- This week deadly floods hit China's Henan province, killing at least 33 people.
- New footage shows the flooding in Zhengzhou, home to the world's largest iPhone-assembly plant.
- The extreme flooding in Europe and China is a consequence of the climate crisis, experts say.
- For more stories go to www.BusinessInsider.co.za.
Floods devastated China's Henan province this week after eight months' worth of rain fell in just 24 hours during a storm that publications are calling a "once in a thousand-year event" that left "scientists stunned."
The extreme flooding in China killed 33 people and displaced hundreds of thousands more as residents were evacuated by rescue teams across the region. Historic floods also damaged several communities in Europe, with more than 200 people killed.
New drone footage from the BBC shows the flooding's impact in Zhengzhou, a factory town known as "iPhone City." An estimated 350,000 residents are employed here at the world's largest iPhone-assembly plant, which produces almost half of Apple's most popular products. Many of the workers live on factory campuses.
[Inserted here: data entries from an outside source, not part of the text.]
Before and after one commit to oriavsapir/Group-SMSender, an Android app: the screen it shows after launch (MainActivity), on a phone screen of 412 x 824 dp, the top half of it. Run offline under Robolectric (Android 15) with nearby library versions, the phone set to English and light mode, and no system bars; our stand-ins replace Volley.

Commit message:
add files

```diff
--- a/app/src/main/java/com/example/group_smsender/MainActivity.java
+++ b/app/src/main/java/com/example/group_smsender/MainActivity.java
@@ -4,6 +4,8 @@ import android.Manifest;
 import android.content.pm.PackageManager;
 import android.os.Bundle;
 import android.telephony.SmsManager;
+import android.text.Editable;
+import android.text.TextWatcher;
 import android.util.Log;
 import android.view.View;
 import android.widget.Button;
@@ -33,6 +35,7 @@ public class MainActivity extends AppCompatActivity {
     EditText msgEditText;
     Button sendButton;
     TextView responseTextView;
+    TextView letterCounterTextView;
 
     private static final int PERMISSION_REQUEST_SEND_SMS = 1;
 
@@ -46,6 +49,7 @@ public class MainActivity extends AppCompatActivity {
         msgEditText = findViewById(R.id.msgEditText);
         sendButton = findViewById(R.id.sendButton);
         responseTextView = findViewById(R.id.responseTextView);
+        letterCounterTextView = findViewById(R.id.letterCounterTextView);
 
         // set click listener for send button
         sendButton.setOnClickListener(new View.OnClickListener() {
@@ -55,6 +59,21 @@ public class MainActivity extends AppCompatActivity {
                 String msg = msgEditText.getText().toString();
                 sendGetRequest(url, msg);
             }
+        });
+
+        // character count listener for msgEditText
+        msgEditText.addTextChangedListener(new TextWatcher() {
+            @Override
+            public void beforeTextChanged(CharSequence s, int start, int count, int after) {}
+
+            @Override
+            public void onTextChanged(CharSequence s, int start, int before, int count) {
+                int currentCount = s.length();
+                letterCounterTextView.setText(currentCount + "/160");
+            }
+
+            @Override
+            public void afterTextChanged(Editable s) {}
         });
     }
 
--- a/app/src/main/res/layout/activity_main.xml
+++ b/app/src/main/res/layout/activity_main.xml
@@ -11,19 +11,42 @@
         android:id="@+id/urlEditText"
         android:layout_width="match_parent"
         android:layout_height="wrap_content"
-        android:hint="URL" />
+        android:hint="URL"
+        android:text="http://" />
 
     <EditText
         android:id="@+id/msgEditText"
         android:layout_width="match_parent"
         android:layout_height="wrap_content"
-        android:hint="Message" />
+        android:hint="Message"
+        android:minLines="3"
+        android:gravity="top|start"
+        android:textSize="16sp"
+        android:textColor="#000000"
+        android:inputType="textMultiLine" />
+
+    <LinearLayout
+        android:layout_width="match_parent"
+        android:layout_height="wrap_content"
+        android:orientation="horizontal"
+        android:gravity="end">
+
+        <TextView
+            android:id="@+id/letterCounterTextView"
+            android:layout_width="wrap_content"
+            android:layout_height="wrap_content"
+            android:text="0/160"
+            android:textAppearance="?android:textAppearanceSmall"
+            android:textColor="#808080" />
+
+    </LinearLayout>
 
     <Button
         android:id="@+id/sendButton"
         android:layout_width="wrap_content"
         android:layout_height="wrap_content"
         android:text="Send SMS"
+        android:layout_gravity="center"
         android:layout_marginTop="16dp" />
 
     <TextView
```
Last week, Apple CEO Tim Cook said on Twitter that the company "will be donating to support relief efforts" in Germany, Belgium, and Western Europe. Apple did not immediately respond to requests for comment on how it is responding to the flooding in China.
The Zhengzhou iPhone factory is operated by Foxconn Technology Group, a company based in Taiwan. Foxconn did not immediately respond to requests for comment.
Foxconn told The Wall Street Journal that it implemented a flood control emergency response plan. According to the Journal, water entered the factory and the power went out - other than that, the facility has not been impacted by the flooding.
Our hearts are with all those affected by the devastating flooding across Germany, Belgium and Western Europe. Apple will be donating to support relief efforts.— Tim Cook (@tim_cook) July 16, 2021
Tragic videos show people stranded inside Zhengzhou's flooded subway system, where 12 people died. Footage of rescue workers saving a 4-month-old baby girl has gone viral in China, the BBC reported on Friday. Nearby, the infant's mother was found dead, "frozen in a position that seemed like she was lifting something up."
Experts say that the extreme weather taking place across the world this week is a consequence of the climate crisis. According to Apple's most recent environmental report, the company is transitioning its entire manufacturing supply chain to 100 percent renewable electricity by 2030, including suppliers like Foxconn.